**Objective**:
To
illustrate the technique of the Monte Carlo simulation approach to
estimate probabilities for two geometrically oriented problems involving line
segments and another circles within the unit circle.
**Level: **
Algebra, precalculus, discrete math, courses involving
elementary probability, or introductory programming courses.

**Prerequisites:
**Familiarity circles, radius, distance between points, and midpoint of a line
segment; elementary probability ideas; if used in a programming course, commands
for random numbers, square roots, conditional statements, and
loops; if graphics are included, parametric representation of a circle.

**Platform: **
The animations included can be viewed with a variety of software. We also
include Excel and MATLAB routines that illustrate geometric aspects of the two
problems and provide Monte Carlo simulations for estimating probabilities.

**Instructor's
Notes:**

We first state two problems in terms of the
probability of making valid choices for points in a circle of radius 1 centered
at the origin (often called a **unit circle**). Next we discuss how to use
these problems with groups of students.

__Assumption__: Let **A**
and **B** be two points within the unit circle.
**Problem 1.** Estimate the probability that the
length of the segment from **A** to **B** is less than 1,

the radius of the unit circle.

**Problem 2.** Estimate the probability that a
circle centered at the midpoint of the segment from

**A** to **B** with radius 1/2 the length of segment from **A**
to **B** lies entirely within the unit

circle.

The two problems are independent of one another; that
is, in Problem 2 it is not assumed that the length of the segment from **A**
to **B** is less than 1.

With students we can should emphasize the algebraic and
geometric concepts needed by anyone trying to solve either of the
problems.
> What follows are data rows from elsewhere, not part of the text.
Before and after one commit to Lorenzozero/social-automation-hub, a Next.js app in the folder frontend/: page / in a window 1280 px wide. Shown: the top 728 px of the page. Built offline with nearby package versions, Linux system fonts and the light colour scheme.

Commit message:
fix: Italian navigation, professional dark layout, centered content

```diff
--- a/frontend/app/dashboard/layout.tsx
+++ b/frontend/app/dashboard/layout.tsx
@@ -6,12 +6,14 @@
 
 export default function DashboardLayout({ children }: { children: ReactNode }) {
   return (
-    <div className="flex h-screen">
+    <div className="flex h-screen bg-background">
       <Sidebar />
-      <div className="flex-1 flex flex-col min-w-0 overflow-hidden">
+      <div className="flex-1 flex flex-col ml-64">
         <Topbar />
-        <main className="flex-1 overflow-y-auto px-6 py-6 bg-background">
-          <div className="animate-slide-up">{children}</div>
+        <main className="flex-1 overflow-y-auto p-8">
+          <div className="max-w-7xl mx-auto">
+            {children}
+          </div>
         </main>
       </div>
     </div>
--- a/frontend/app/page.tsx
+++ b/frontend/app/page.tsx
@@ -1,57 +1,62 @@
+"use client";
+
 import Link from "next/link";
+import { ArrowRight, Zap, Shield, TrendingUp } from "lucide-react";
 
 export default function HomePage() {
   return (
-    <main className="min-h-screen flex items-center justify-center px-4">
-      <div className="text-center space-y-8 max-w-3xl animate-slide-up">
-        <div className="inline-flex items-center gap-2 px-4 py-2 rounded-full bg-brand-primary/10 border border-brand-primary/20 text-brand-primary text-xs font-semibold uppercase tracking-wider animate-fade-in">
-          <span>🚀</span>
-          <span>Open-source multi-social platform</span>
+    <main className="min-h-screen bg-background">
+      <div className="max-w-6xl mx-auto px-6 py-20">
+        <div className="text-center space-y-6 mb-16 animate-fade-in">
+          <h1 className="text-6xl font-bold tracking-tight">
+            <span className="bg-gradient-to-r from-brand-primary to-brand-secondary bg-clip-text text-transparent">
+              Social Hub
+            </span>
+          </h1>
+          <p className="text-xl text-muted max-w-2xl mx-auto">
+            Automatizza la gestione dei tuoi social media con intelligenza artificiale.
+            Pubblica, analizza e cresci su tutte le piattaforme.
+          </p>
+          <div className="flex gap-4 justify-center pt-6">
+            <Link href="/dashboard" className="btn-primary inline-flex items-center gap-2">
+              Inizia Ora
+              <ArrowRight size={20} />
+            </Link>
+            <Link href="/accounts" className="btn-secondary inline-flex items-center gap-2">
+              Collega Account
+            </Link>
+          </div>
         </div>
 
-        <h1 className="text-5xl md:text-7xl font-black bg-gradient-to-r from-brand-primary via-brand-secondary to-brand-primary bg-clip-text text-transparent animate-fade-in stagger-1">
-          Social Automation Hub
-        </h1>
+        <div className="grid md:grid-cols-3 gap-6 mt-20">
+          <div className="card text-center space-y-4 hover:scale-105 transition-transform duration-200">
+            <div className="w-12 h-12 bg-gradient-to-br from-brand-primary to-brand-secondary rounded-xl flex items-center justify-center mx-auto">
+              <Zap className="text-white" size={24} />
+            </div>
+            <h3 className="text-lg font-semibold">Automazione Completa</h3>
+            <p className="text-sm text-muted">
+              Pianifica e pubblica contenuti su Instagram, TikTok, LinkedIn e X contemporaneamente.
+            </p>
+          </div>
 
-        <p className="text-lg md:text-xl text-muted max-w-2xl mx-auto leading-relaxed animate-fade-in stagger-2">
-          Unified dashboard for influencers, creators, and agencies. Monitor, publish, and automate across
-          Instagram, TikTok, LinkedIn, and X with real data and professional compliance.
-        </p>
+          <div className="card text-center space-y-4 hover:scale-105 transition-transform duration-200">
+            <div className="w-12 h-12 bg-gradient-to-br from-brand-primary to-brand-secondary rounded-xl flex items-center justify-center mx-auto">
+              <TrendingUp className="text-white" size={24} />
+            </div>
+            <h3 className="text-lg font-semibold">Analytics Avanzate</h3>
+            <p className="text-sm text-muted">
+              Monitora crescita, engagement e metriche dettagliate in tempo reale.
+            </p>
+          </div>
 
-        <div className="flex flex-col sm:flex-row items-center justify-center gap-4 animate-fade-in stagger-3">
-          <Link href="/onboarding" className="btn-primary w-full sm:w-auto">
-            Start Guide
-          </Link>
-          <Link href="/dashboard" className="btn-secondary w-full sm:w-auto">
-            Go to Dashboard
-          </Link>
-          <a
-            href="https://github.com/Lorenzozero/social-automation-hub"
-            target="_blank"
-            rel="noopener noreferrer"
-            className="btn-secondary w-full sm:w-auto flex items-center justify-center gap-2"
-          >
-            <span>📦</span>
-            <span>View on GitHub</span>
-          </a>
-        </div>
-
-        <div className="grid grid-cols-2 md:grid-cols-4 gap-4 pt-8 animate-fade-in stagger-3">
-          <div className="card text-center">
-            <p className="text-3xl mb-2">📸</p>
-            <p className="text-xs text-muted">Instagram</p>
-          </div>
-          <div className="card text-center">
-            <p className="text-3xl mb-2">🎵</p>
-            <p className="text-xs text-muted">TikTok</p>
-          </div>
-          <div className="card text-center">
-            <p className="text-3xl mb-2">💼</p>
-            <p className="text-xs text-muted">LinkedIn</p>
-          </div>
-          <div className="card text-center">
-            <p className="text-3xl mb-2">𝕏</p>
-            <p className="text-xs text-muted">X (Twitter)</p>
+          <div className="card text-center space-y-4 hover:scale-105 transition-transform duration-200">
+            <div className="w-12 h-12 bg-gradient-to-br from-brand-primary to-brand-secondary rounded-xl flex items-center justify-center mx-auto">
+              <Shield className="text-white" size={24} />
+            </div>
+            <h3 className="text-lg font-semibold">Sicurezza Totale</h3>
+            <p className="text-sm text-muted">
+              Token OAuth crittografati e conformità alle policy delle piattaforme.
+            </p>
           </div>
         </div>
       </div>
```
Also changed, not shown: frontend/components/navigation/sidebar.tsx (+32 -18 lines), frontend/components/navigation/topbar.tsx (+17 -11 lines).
This gives a real situation in which concepts play a roll for
determination of a more complicated mathematical problem. The students can
feel that they are participating in the solution process using mathematics to
contribute to a team effort. Some of the tasks required to develop techniques to
solve these problems are listed next.

**(a) **How do we check that a pair of points lie in
the unit circle?

**(b)** How do we compute the length of the segment
between two points?

**(c)** How do we find the midpoint of a line
segment?

**(d)** How do we determine if a circle with radius
1/2 the length of segment from **A** to **B** lies entirely within the

unit circle?

Techniques for answering **(a)** and **(b)** are
used in Problem 1, while solutions for **(a)** - **(d)** are required for
Problem 2.

__Suggestions__

- For
**(a)**: On the board or in a handout draw
several unit circles with different choices for points **A** and **B**.
(Specify the coordinates.) Choose some with both points inside the unit
circle and others with 1 inside and the other outside, or both outside. Let
the class experiment. Guide the class to get a well formulated criteria,
then have them check things.
- Tasks
**(b)** and **(c)** are just are straight
forward use of formulas that should be familiar or easily looked up.
- For
**(d)**: Here is where some pictures will
help, like those in Figures 1 and 2. Let students approximate the midpoint
of the segments from **A** to **B** and then sketch a circle of radius
1/2 the distance from **A** to **B** centered at the midpoint. See
Figures 3 and 4.